** Opening GIVEN DATA block **

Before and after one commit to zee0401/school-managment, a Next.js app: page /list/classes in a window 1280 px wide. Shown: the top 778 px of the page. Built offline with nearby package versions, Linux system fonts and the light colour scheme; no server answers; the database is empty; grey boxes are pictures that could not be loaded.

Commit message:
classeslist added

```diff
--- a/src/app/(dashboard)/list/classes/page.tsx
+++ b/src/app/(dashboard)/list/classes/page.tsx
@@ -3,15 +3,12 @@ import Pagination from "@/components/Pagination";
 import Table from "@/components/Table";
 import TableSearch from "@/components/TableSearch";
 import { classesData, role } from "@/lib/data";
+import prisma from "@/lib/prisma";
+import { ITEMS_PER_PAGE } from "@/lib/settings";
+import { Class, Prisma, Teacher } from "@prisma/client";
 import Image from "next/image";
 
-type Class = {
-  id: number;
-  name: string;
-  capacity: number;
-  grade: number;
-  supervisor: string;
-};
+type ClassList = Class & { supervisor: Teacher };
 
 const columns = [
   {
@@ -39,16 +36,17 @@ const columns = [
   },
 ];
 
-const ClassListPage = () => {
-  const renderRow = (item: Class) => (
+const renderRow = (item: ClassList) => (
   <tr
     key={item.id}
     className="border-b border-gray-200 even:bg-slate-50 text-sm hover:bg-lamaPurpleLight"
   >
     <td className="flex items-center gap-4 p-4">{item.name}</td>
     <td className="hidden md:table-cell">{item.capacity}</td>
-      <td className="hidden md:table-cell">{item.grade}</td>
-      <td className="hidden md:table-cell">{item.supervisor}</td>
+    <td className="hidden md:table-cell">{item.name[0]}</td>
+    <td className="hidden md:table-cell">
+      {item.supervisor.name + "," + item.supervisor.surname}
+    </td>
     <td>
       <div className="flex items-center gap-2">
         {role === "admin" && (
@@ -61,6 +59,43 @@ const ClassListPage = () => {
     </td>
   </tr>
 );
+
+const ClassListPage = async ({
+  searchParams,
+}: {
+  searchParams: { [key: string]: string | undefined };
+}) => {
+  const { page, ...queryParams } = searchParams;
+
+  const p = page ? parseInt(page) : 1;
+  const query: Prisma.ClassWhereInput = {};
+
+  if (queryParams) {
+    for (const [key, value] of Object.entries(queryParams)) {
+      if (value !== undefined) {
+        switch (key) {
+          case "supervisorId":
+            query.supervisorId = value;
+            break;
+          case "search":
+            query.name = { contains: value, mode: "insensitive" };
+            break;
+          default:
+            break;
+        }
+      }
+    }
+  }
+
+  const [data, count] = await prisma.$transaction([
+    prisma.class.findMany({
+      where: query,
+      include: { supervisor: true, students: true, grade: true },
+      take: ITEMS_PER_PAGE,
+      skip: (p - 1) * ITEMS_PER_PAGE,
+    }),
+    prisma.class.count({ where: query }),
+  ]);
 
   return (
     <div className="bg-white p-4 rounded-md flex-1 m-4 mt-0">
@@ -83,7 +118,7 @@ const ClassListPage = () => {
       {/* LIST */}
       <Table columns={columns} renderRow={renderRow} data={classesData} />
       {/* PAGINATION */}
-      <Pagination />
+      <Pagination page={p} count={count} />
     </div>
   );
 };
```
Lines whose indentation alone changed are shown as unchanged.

** Closing GIVEN DATA block **

### REQUIREMENT
Repeat all entries. Match them exactly.

### WRITTEN RESPONSE
Before and after one commit to zee0401/school-managment, a Next.js app: page /list/classes in a window 1280 px wide. Shown: the top 778 px of the page. Built offline with nearby package versions, Linux system fonts and the light colour scheme; no server answers; the database is empty; grey boxes are pictures that could not be loaded.

Commit message:
classeslist added

```diff
--- a/src/app/(dashboard)/list/classes/page.tsx
+++ b/src/app/(dashboard)/list/classes/page.tsx
@@ -3,15 +3,12 @@ import Pagination from "@/components/Pagination";
 import Table from "@/components/Table";
 import TableSearch from "@/components/TableSearch";
 import { classesData, role } from "@/lib/data";
+import prisma from "@/lib/prisma";
+import { ITEMS_PER_PAGE } from "@/lib/settings";
+import { Class, Prisma, Teacher } from "@prisma/client";
 import Image from "next/image";
 
-type Class = {
-  id: number;
-  name: string;
-  capacity: number;
-  grade: number;
-  supervisor: string;
-};
+type ClassList = Class & { supervisor: Teacher };
 
 const columns = [
   {
@@ -39,16 +36,17 @@ const columns = [
   },
 ];
 
-const ClassListPage = () => {
-  const renderRow = (item: Class) => (
+const renderRow = (item: ClassList) => (
   <tr
     key={item.id}
     className="border-b border-gray-200 even:bg-slate-50 text-sm hover:bg-lamaPurpleLight"
   >
     <td className="flex items-center gap-4 p-4">{item.name}</td>
     <td className="hidden md:table-cell">{item.capacity}</td>
-      <td className="hidden md:table-cell">{item.grade}</td>
-      <td className="hidden md:table-cell">{item.supervisor}</td>
+    <td className="hidden md:table-cell">{item.name[0]}</td>
+    <td className="hidden md:table-cell">
+      {item.supervisor.name + "," + item.supervisor.surname}
+    </td>
     <td>
       <div className="flex items-center gap-2">
         {role === "admin" && (
@@ -61,6 +59,43 @@ const ClassListPage = () => {
     </td>
   </tr>
 );
+
+const ClassListPage = async ({
+  searchParams,
+}: {
+  searchParams: { [key: string]: string | undefined };
+}) => {
+  const { page, ...queryParams } = searchParams;
+
+  const p = page ? parseInt(page) : 1;
+  const query: Prisma.ClassWhereInput = {};
+
+  if (queryParams) {
+    for (const [key, value] of Object.entries(queryParams)) {
+      if (value !== undefined) {
+        switch (key) {
+          case "supervisorId":
+            query.supervisorId = value;
+            break;
+          case "search":
+            query.name = { contains: value, mode: "insensitive" };
+            break;
+          default:
+            break;
+        }
+      }
+    }
+  }
+
+  const [data, count] = await prisma.$transaction([
+    prisma.class.findMany({
+      where: query,
+      include: { supervisor: true, students: true, grade: true },
+      take: ITEMS_PER_PAGE,
+      skip: (p - 1) * ITEMS_PER_PAGE,
+    }),
+    prisma.class.count({ where: query }),
+  ]);
 
   return (
     <div className="bg-white p-4 rounded-md flex-1 m-4 mt-0">
@@ -83,7 +118,7 @@ const ClassListPage = () => {
       {/* LIST */}
       <Table columns={columns} renderRow={renderRow} data={classesData} />
       {/* PAGINATION */}
-      <Pagination />
+      <Pagination page={p} count={count} />
     </div>
   );
 };
```
Lines whose indentation alone changed are shown as unchanged.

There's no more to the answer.